The prevalence of melanoma or skin cancer is seen
mostly in people who have white skin. Melanoma occurs
less frequently among blacks, Asians, Central and
South American populations. The reason for this can
be attributed to the fact that the latter group is
better protected against the environment due to their
skin pigmentation and possibly their exposure to the
sun is different and done wisely.
In the United States, for every one black Afro American
person with melanoma there are 17 Caucasians suffering
from this disease. However, it must always be kept
in mind that people with pigmented skin can develop
melanoma and are also at risk though the incidence
is lower. Just as in white populations, dermatoscopy
seems to be the best method in detecting melanomas
in non-white populations as well.
The Risk areas
For people with dark skin, melanomas are found to
occur in the relatively non-pigmented areas of the
skin like the palms of the hands, soles of feet and
under the nails. To dermatologists these types of
melanomas are called the acral lentiginous type or
Delay in Diagnosis
Melanoma, though low in incidence among non-whites,
have poorer prognoses compared to white skinned populations

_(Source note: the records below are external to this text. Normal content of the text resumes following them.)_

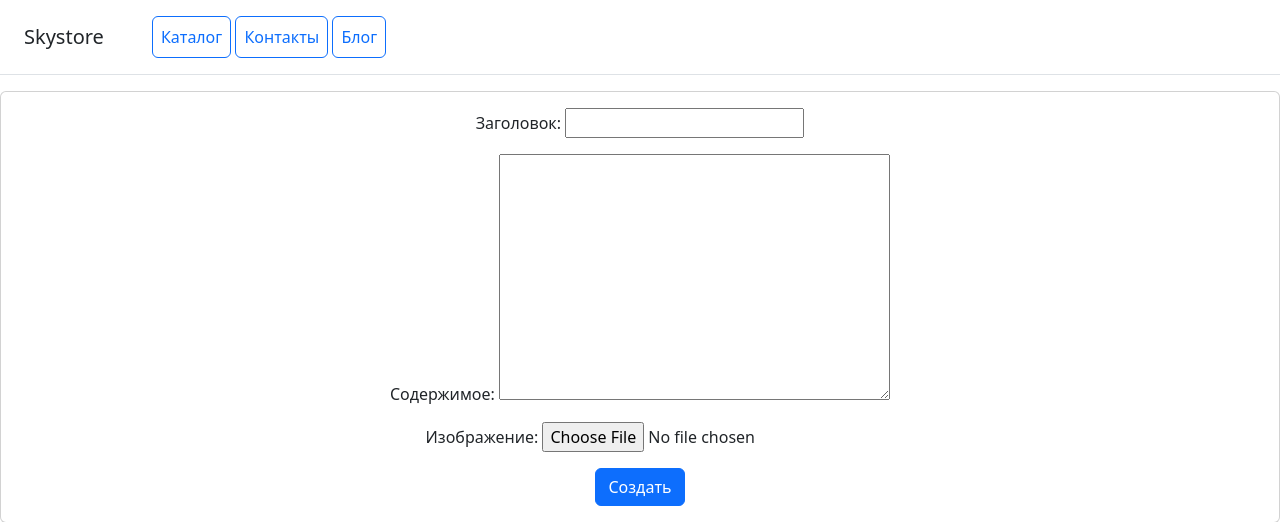
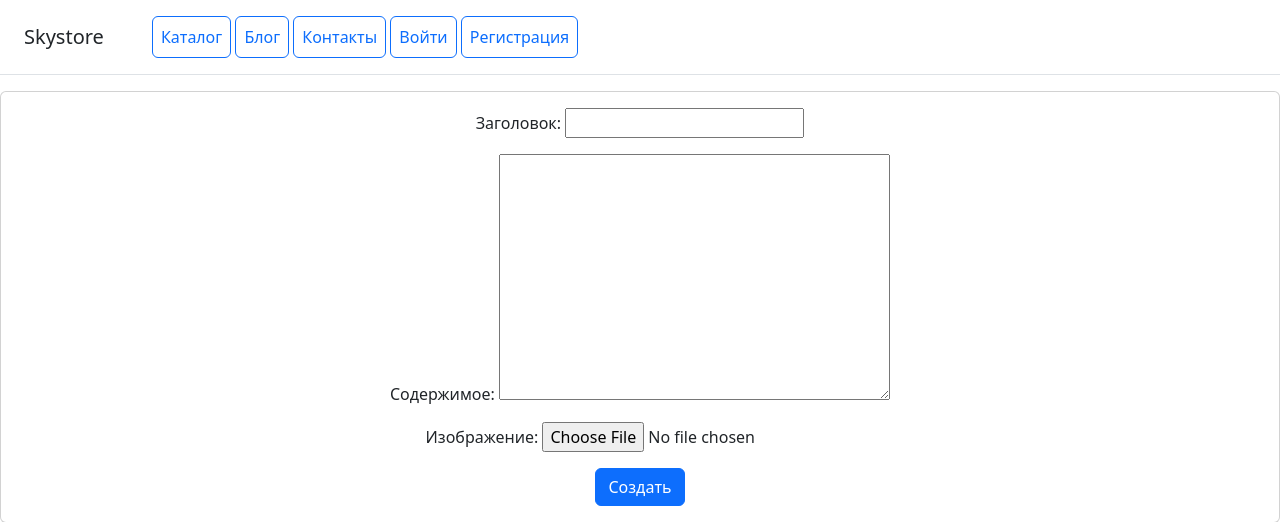
Before and after one commit to alexandrsinev/Homeworke_20.1, a Django app: page /blog/create/ in a window 1280 px wide. Shown: the top 522 px of the page. Run offline with Django 5.2, Linux system fonts and the light colour scheme.

Commit message:
Прописанны изменения кнопок в зависимости от того вошел ли пользователь в систему

```diff
--- a/catalog/templates/catalog/includes/inc_catalog_menu.html
+++ b/catalog/templates/catalog/includes/inc_catalog_menu.html
@@ -2,7 +2,15 @@
     <h5 class="my-0 mr-md-auto font-weight-normal">Skystore</h5>
     <nav class="ms-5">
         <a class="p-2 btn btn-outline-primary" href="{% url 'catalog:home_page' %}">Каталог</a>
+        <a class="p-2 btn btn-outline-primary" href="{% url 'blog:list' %}">Блог</a>
         <a class="p-2 btn btn-outline-primary" href="{% url 'catalog:contacts' %}">Контакты</a>
-        <a class="p-2 btn btn-outline-primary" href="{% url 'blog:list' %}">Блог</a>
+        {% if user.is_authenticated %}
+        <a class="p-2 btn btn-outline-primary" href="{% url 'users:logout' %}">Выйти</a>
+        <a class="p-2 btn btn-outline-primary" href="{% url 'users:profile' %}">Профиль</a>
+        {% else %}
+        <a class="p-2 btn btn-outline-primary" href="{% url 'users:login' %}">Войти</a>
+        <a class="p-2 btn btn-outline-primary" href="{% url 'users:register' %}">Регистрация</a>
+        {% endif %}
+
     </nav>
 </div>
```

due to the increased chance of late diagnosis. This
problem can be attributed to the fact that in non
white populations, pigmented skin lesions are rarely
noticed and are difficult to detect by clinical examination.

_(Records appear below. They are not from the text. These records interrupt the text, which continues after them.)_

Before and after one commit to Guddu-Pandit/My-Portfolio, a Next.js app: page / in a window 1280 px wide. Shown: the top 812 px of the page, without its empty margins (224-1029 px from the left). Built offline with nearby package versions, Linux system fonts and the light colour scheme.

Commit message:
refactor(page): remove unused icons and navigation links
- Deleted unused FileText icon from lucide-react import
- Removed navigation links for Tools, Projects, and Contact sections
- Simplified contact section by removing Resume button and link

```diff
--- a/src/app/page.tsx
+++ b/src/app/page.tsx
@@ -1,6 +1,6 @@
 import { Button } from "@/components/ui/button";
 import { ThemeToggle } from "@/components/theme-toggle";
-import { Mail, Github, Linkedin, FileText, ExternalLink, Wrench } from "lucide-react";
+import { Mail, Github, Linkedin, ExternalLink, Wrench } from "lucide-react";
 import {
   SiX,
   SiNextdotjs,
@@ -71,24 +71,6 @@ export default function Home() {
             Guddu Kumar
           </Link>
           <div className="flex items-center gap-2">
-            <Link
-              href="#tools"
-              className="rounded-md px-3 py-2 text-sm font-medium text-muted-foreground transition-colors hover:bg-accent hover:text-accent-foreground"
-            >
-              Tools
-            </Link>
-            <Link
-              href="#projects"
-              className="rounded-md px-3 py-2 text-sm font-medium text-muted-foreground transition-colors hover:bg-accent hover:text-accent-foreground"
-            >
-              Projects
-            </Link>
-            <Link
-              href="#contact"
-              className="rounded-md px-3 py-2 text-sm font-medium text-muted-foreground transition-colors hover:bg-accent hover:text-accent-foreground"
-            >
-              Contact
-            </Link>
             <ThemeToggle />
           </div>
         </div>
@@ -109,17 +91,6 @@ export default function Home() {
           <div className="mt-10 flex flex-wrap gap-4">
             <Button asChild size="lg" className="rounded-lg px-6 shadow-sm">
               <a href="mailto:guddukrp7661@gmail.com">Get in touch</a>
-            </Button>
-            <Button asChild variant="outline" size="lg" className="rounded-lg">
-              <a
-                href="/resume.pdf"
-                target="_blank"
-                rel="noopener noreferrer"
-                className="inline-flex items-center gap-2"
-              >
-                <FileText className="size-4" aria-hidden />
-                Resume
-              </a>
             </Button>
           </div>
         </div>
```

This results in delayed initiation of treatment compared
to whites where these lesions are more easily noticeable.
So reduced visibility of melanocytic lesions leads
to delay in seeking medical help. This is further
compounded when examination by physicians using the
naked eye results in misdiagnosis or when the examination
is not conducted properly. It has been shown that
when diagnosed in the correct manner, at an early
stage, prognosis of melanoma in non-white populations
is comparable to that in case of white populations.
Using a dermatoscope to examine dark skin for melanomas
could help improve the chances of correct diagnosis
and earlier treatment intervention
Dermatoscopy as essential in dark skin as in white
For non whites, poor prognosis due to delay in diagnosis
makes it all the more vital that this population is
made aware of this fact. In addition, dermatologists
need to be skilled in differentiating melanocytic
lesions from physiological pigmentation and should
be well versed in the use of superior detection instruments.
While in whites, naked eye examination alone is insufficient
in detecting problem areas, in dark skinned individuals
this becomes a double jeopardy.
It is therefore imperative that physical examination
is more effectively done by dermatologists for early
detection and consequent successful immediate therapy.
In this way the lower incidence of melanoma in non-whites
should not stop dermatologists from making early diagnosis
and accurately classifying pigmented lesions.
In the last decade, the use of Dermatoscopy in clinical
dermatological practice has played an important role
in improving diagnostic accuracy. Lesions appearing
suspicious by eye examination can be grouped correctly,
thereby reducing misdiagnosis by clinical examination
resulting in the incidence of unnecessary excisions
Proven Superiority of Dermatoscopy Over Other Methods
In whites, it has been proved that dermatoscopy is
able to improve diagnostic results in examination
of pigmented lesions and this has encouraged dermatologists
to progressively adopt this technique over clinical
examination based solely on the naked eye examination
method. Studies have also confirmed that the use of
dermatoscopy in the detection of pigmented lesions
in non-whites and blacks can lead to early and accurate
diagnosis of melanoma.
It has been confirmed through experiments that there
is a 97% success rate in detection of lesions accurately
in people with dark skin with the use of Dermatoscopy.
There is a high level of interobserver agreement for
the dermoscopic variables like pigmented lesions,
streaks, globules, blue-whitish veils, and milia like
Clark nevi were easily diagnosed by the use of dermatoscopy
in this group by a network of pigment and presence
of globules. Benign melanocytic lesions were also
detected as were sebhorric keratoses, which were characterized
by presence of milia like cysts. Blue naevi revealed
bluish pigmentation. The melanomas in dark skinned
people were confirmed by the presence of bluish white
veils, irregular globules and streaks at the edges
in the same manner that it is confirmed in cases of
melanoma in white skinned people.
So, dark skin does not impede the identification
of any dermoscopic feature. Naked eye examination
on the other hand poses a problem of misdiagnosis.
However, in some dark skinned people, a stronger source
of light is used with the dermatoscope, as dark skin
tends to absorb a large amount of light rays. The
newer dermoscopes improve vision due to excellent
light emitting diode illumination.
Just as in case of the caucasian population, demoscopy
is equally effective and superior as a method of melanoma
detection in the dark skin populations as well. It
plays a more vital role in this group as only by this
method is it possible to detect melanocytic lesions
accurately and timely enabling early therapy, reduction
in the number of unnecessary excisions, reduction
in scarring, and lowering social costs.